(Structured diff data)
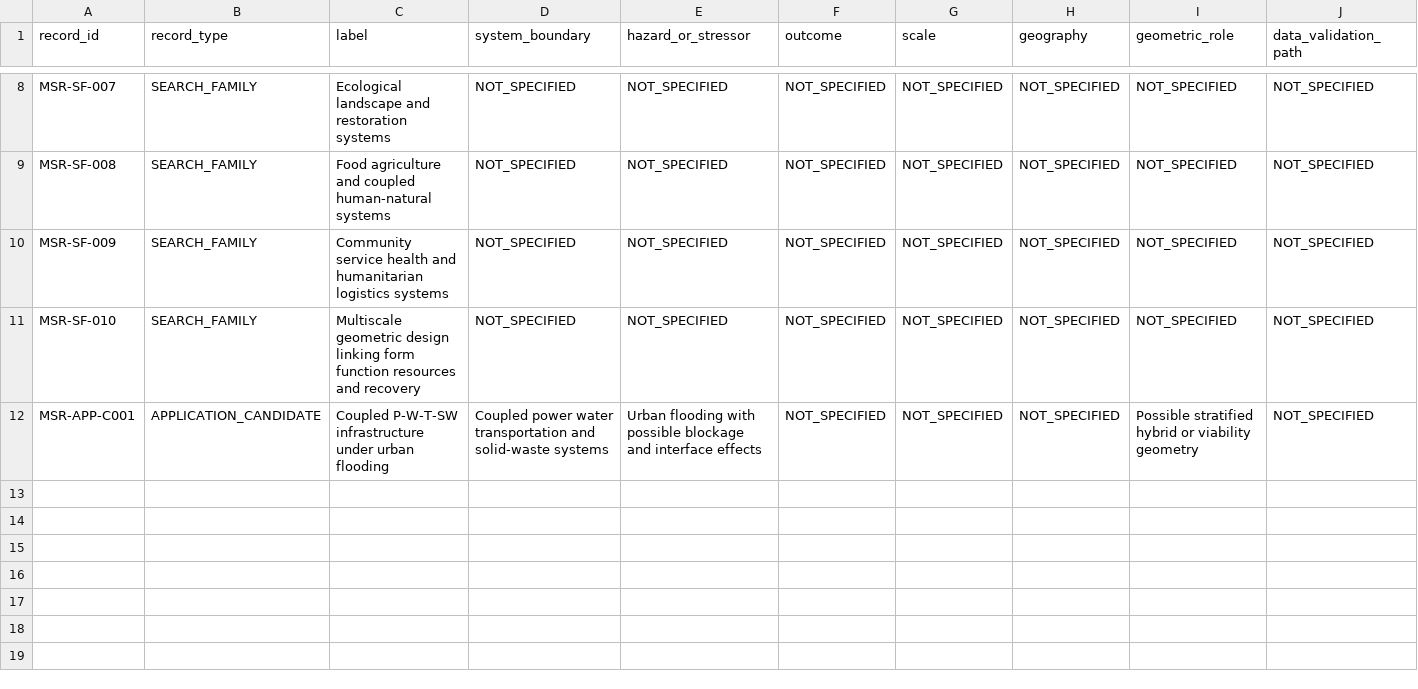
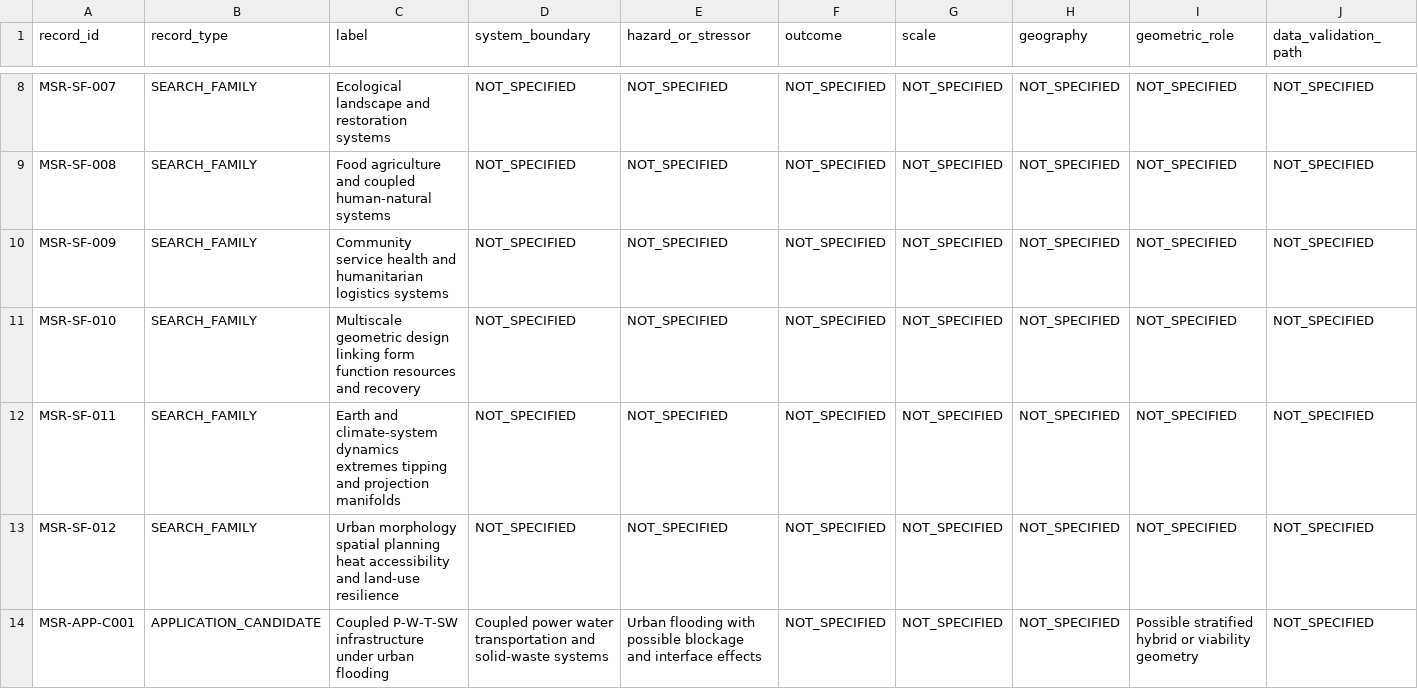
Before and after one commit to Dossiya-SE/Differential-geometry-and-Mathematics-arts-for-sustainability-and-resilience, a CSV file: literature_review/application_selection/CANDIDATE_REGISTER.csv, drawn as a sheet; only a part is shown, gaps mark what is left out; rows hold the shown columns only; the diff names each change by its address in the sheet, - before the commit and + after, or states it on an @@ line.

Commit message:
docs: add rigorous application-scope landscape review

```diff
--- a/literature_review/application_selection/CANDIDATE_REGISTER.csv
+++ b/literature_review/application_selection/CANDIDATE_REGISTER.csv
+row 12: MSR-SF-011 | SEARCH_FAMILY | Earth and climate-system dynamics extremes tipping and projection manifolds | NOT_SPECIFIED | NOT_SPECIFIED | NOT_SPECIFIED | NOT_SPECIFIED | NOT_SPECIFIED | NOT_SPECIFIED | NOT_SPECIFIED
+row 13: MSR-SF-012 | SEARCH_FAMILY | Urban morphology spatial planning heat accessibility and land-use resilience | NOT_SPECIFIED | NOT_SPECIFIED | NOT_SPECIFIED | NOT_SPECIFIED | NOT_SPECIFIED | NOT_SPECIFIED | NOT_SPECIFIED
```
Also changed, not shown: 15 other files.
--
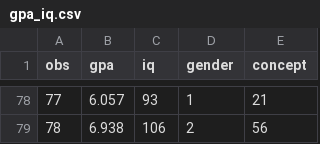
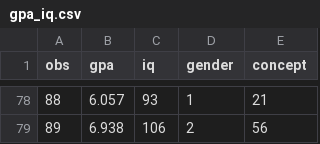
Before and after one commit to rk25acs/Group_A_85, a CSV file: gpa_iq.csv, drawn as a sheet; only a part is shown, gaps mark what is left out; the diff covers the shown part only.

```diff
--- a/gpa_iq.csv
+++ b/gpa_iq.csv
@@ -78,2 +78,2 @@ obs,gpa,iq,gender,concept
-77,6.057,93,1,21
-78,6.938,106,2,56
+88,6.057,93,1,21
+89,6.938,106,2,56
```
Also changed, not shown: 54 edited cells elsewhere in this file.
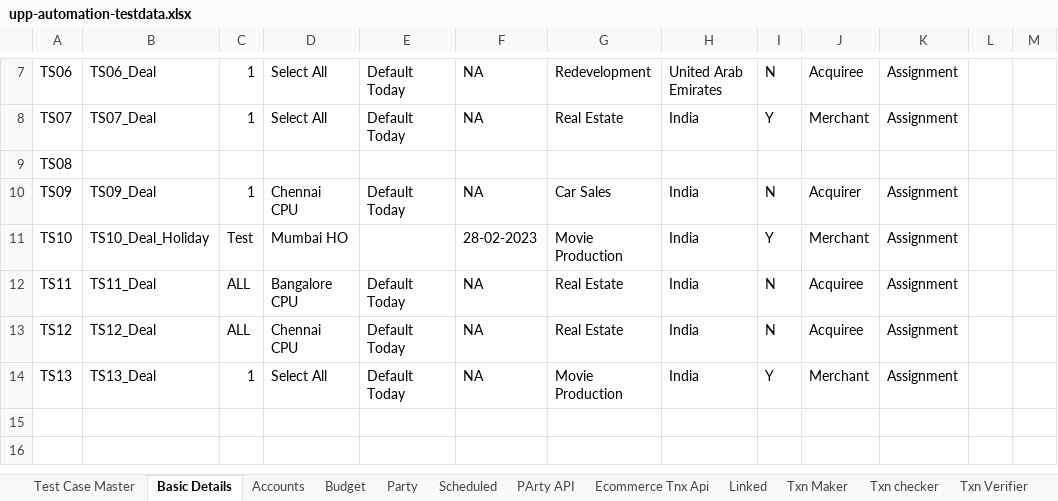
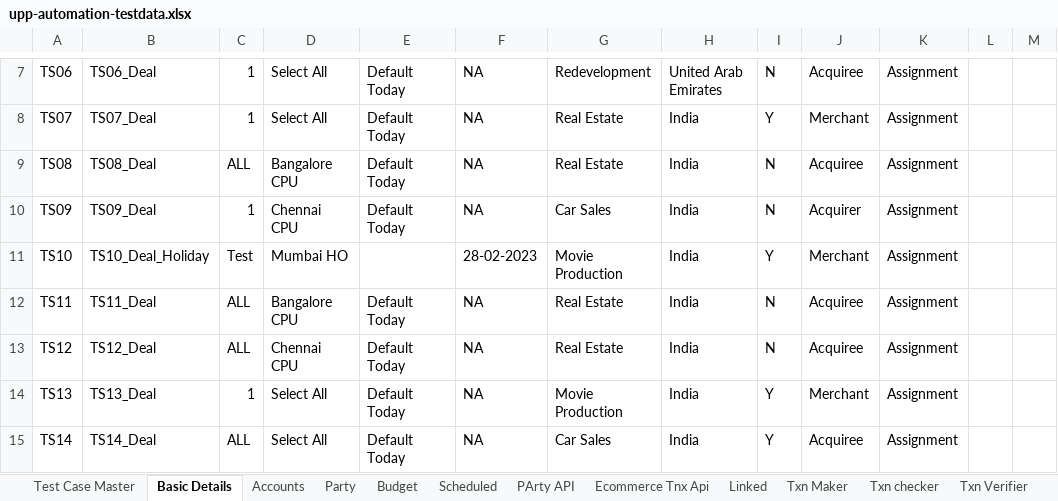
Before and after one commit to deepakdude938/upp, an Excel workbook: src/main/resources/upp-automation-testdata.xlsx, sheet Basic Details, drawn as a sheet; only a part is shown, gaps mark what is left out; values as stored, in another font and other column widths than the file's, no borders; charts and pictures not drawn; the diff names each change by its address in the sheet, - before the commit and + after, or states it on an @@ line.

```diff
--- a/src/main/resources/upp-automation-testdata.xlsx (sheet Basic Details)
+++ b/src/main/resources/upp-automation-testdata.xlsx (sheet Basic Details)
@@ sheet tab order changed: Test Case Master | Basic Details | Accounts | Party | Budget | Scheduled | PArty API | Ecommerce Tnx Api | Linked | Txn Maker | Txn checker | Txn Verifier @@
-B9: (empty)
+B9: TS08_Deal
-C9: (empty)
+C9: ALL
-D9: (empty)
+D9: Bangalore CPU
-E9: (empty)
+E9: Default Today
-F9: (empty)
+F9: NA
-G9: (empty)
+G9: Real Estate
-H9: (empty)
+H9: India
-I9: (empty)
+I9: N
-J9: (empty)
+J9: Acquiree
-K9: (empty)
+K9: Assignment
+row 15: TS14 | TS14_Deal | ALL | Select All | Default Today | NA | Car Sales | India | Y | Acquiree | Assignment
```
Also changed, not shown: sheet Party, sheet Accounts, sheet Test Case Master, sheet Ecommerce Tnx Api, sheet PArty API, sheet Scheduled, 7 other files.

:: What to work on ::
Could you reproduce, exactly, every line above from the line with "left out; rows" to the line with "Also changed, not shown: 15 other files.", and no other line? Both ends count.

:: Exercise result ::
Before and after one commit to Dossiya-SE/Differential-geometry-and-Mathematics-arts-for-sustainability-and-resilience, a CSV file: literature_review/application_selection/CANDIDATE_REGISTER.csv, drawn as a sheet; only a part is shown, gaps mark what is left out; rows hold the shown columns only; the diff names each change by its address in the sheet, - before the commit and + after, or states it on an @@ line.

Commit message:
docs: add rigorous application-scope landscape review

```diff
--- a/literature_review/application_selection/CANDIDATE_REGISTER.csv
+++ b/literature_review/application_selection/CANDIDATE_REGISTER.csv
+row 12: MSR-SF-011 | SEARCH_FAMILY | Earth and climate-system dynamics extremes tipping and projection manifolds | NOT_SPECIFIED | NOT_SPECIFIED | NOT_SPECIFIED | NOT_SPECIFIED | NOT_SPECIFIED | NOT_SPECIFIED | NOT_SPECIFIED
+row 13: MSR-SF-012 | SEARCH_FAMILY | Urban morphology spatial planning heat accessibility and land-use resilience | NOT_SPECIFIED | NOT_SPECIFIED | NOT_SPECIFIED | NOT_SPECIFIED | NOT_SPECIFIED | NOT_SPECIFIED | NOT_SPECIFIED
```
Also changed, not shown: 15 other files.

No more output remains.